▸ **Directions**
Reproduce all records word for word.

[Records from a dataset]

--*--

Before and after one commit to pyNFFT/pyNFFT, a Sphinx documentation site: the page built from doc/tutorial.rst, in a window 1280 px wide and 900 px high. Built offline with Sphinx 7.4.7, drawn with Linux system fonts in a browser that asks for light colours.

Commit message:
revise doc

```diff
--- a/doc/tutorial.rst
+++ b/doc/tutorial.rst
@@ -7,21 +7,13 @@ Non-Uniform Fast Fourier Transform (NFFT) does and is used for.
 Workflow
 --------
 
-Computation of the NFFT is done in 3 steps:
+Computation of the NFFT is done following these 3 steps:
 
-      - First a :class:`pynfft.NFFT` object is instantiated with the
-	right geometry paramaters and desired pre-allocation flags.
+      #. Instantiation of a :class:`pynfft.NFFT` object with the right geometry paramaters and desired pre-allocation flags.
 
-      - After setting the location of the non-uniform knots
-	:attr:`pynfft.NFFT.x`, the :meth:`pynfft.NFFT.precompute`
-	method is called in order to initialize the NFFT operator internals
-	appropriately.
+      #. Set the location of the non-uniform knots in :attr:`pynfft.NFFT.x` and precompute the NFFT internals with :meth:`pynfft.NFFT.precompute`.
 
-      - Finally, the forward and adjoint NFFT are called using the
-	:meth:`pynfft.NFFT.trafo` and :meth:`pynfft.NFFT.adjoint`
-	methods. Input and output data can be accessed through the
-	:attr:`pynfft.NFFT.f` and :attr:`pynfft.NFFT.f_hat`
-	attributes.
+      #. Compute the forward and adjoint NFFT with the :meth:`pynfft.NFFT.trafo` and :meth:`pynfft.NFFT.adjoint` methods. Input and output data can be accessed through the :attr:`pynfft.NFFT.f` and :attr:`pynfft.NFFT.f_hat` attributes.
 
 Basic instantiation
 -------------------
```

--*--

▸ **Exercise result**
Before and after one commit to pyNFFT/pyNFFT, a Sphinx documentation site: the page built from doc/tutorial.rst, in a window 1280 px wide and 900 px high. Built offline with Sphinx 7.4.7, drawn with Linux system fonts in a browser that asks for light colours.

Commit message:
revise doc

```diff
--- a/doc/tutorial.rst
+++ b/doc/tutorial.rst
@@ -7,21 +7,13 @@ Non-Uniform Fast Fourier Transform (NFFT) does and is used for.
 Workflow
 --------
 
-Computation of the NFFT is done in 3 steps:
+Computation of the NFFT is done following these 3 steps:
 
-      - First a :class:`pynfft.NFFT` object is instantiated with the
-	right geometry paramaters and desired pre-allocation flags.
+      #. Instantiation of a :class:`pynfft.NFFT` object with the right geometry paramaters and desired pre-allocation flags.
 
-      - After setting the location of the non-uniform knots
-	:attr:`pynfft.NFFT.x`, the :meth:`pynfft.NFFT.precompute`
-	method is called in order to initialize the NFFT operator internals
-	appropriately.
+      #. Set the location of the non-uniform knots in :attr:`pynfft.NFFT.x` and precompute the NFFT internals with :meth:`pynfft.NFFT.precompute`.
 
-      - Finally, the forward and adjoint NFFT are called using the
-	:meth:`pynfft.NFFT.trafo` and :meth:`pynfft.NFFT.adjoint`
-	methods. Input and output data can be accessed through the
-	:attr:`pynfft.NFFT.f` and :attr:`pynfft.NFFT.f_hat`
-	attributes.
+      #. Compute the forward and adjoint NFFT with the :meth:`pynfft.NFFT.trafo` and :meth:`pynfft.NFFT.adjoint` methods. Input and output data can be accessed through the :attr:`pynfft.NFFT.f` and :attr:`pynfft.NFFT.f_hat` attributes.
 
 Basic instantiation
 -------------------
```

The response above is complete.